Rico’s TICO BULL – “March forward” is a term used to remind people about the Daylight Savings Time (DST) start date in the Northern Hemisphere, like the United States, Canada, and Europe, where it starts in March.

But not in Costa Rica, where DST is not observed.

The shifting forth and back in the spring and fall has never really made sense in Costa Rica.

I still remember the one year (though I don’t remember the actual year) that the country announced it would the time shift. The date came and nothing. It was, to the best of my knowlege, ever brought up again.

Doing a Google search on DST, I did learn that the last time Costa Rica did observe it was on January 18, 1992, when at 00:00:00 clocks were turned forward 1 hour, ending on March 15, 1992.

According to Timeanddate.com, DST in Costa Rica was also observed in 1991, starting on Janauary 19 and ending on July 1. Previous to that, DST was observed in 1980. And previous to that, in 1954.

In Latin America, most countries in the north of the continent near the equator do not observe DST, that includes Nicaragua, Panama, Colombia, and Venezuela.

For most, the change does not affect them.

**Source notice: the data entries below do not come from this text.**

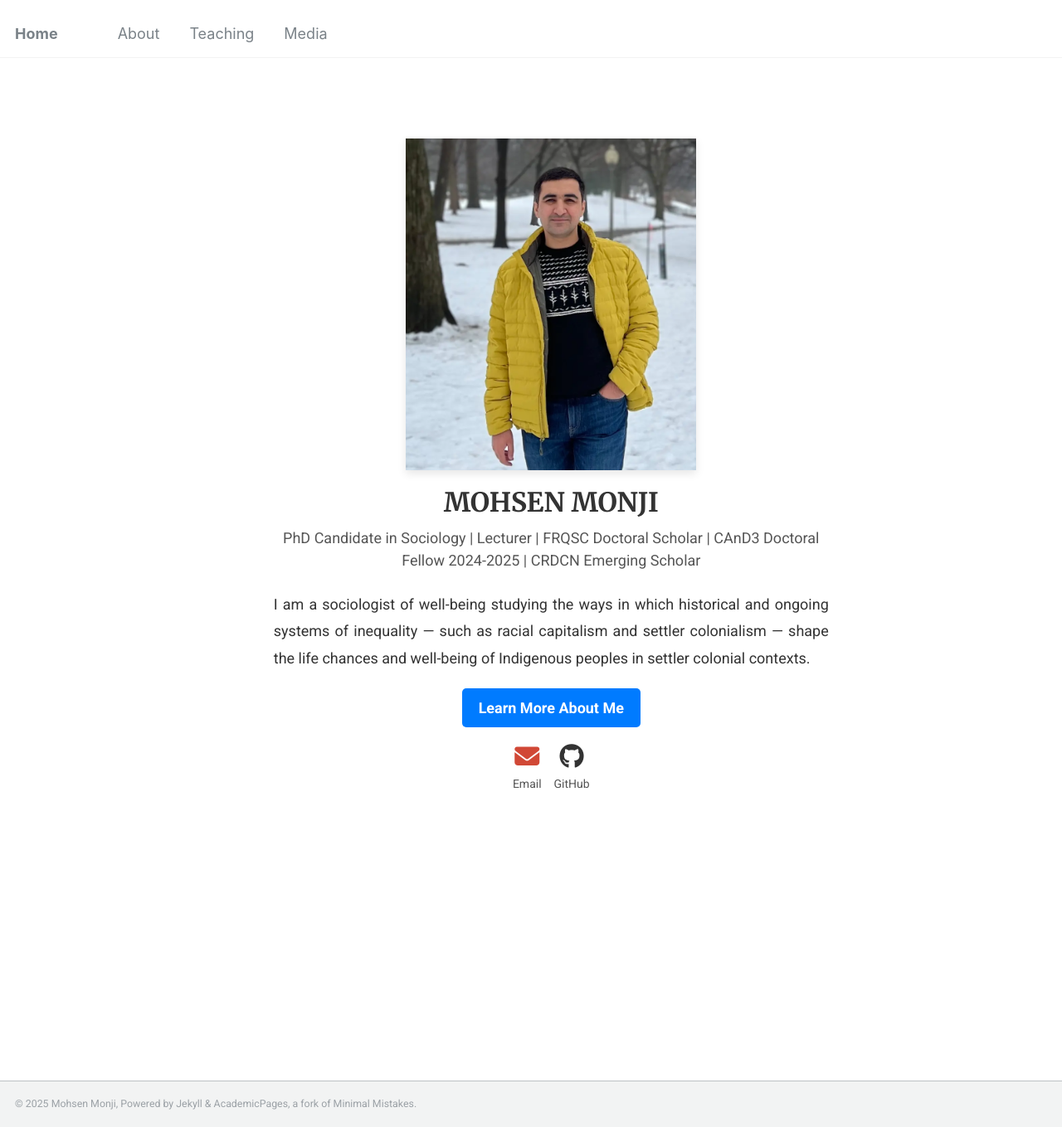
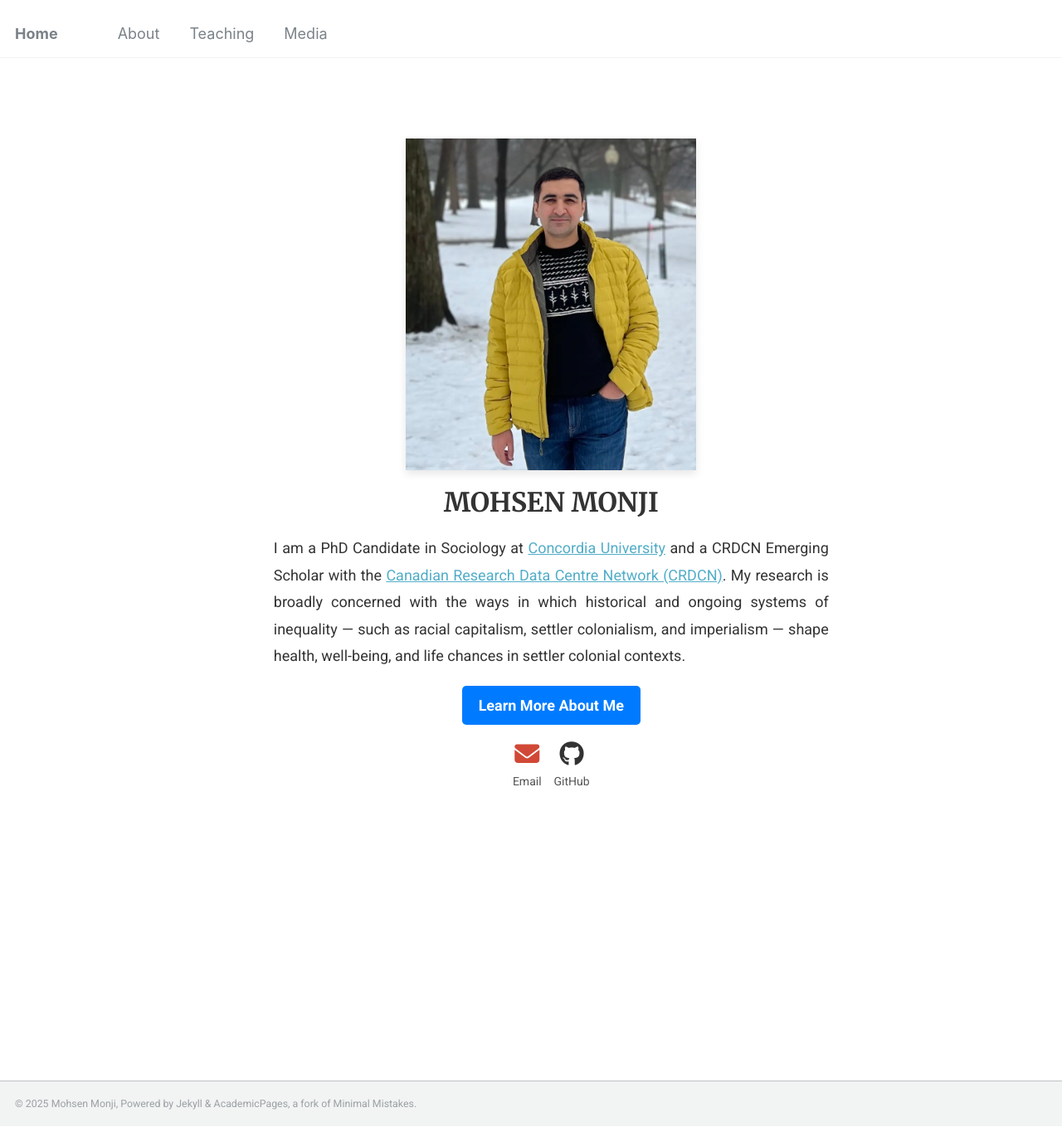
Before and after one commit to Mohsnmonji/mohsnmonji.github.io, a Jekyll site: the page built from _pages/front.md, in a window 1280 px wide and 1359 px high. Shown: the whole window at 83% size. Built offline with Jekyll 4.4.1, drawn with Linux system fonts in a browser that asks for light colours.

Commit message:
Update front.md

```diff
--- a/_pages/front.md
+++ b/_pages/front.md
@@ -21,14 +21,13 @@ hide_avatar: true
   <!-- Name -->
   <h1 style="color:#333; font-size:32px; margin-bottom:10px;">MOHSEN MONJI</h1>
 
-  <!-- Subtitle -->
-  <p style="font-size:18px; margin-top:5px; color:#555;">
-    PhD Candidate in Sociology | Lecturer | FRQSC Doctoral Scholar | CAnD3 Doctoral Fellow 2024-2025 | CRDCN Emerging Scholar
-  </p>
-
   <!-- Description -->
 <p style="font-size:18px; color:#333; text-align:justify; line-height:1.8; margin:20px 0;">
-  I am a sociologist of well-being studying the ways in which historical and ongoing systems of inequality — such as racial capitalism and settler colonialism — shape the life chances and well-being of Indigenous peoples in settler colonial contexts.
+  I am a PhD Candidate in Sociology at
+  <a href="https://www.concordia.ca/" target="_blank">Concordia University</a>
+  and a CRDCN Emerging Scholar with the
+  <a href="https://crdcn.ca" target="_blank">Canadian Research Data Centre Network (CRDCN)</a>.
+  My research is broadly concerned with the ways in which historical and ongoing systems of inequality — such as racial capitalism, settler colonialism, and imperialism — shape health, well-being, and life chances in settler colonial contexts.
 </p>
 
 <!-- Button -->
```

For expats, however, it does if keeping up with family, friend and business up north. And there is the US television schedule, like CBS, CNN, Fox News, as the programming is now two hours ahead instead of one given that most of the programming originates from Eastern US.

Shows like NCIS on Tuesdays on CBS will now be on at 6 instead of 7 in Costa Rica. Watching the 11 pm U.S. news at 9 seems odd.

Thus, starting today cities like Toronto, New York, and Miami are two hours ahead, Chicago one hour. Los Angeles and San Francisco one hour behind instead of two. Denver continues to be the same.

Want to know what time it is any city in the world? Type in “what time is it in (city name)” in your Google search. What time is it where you are? Just look at the clock on your computer, smartphone or tablet.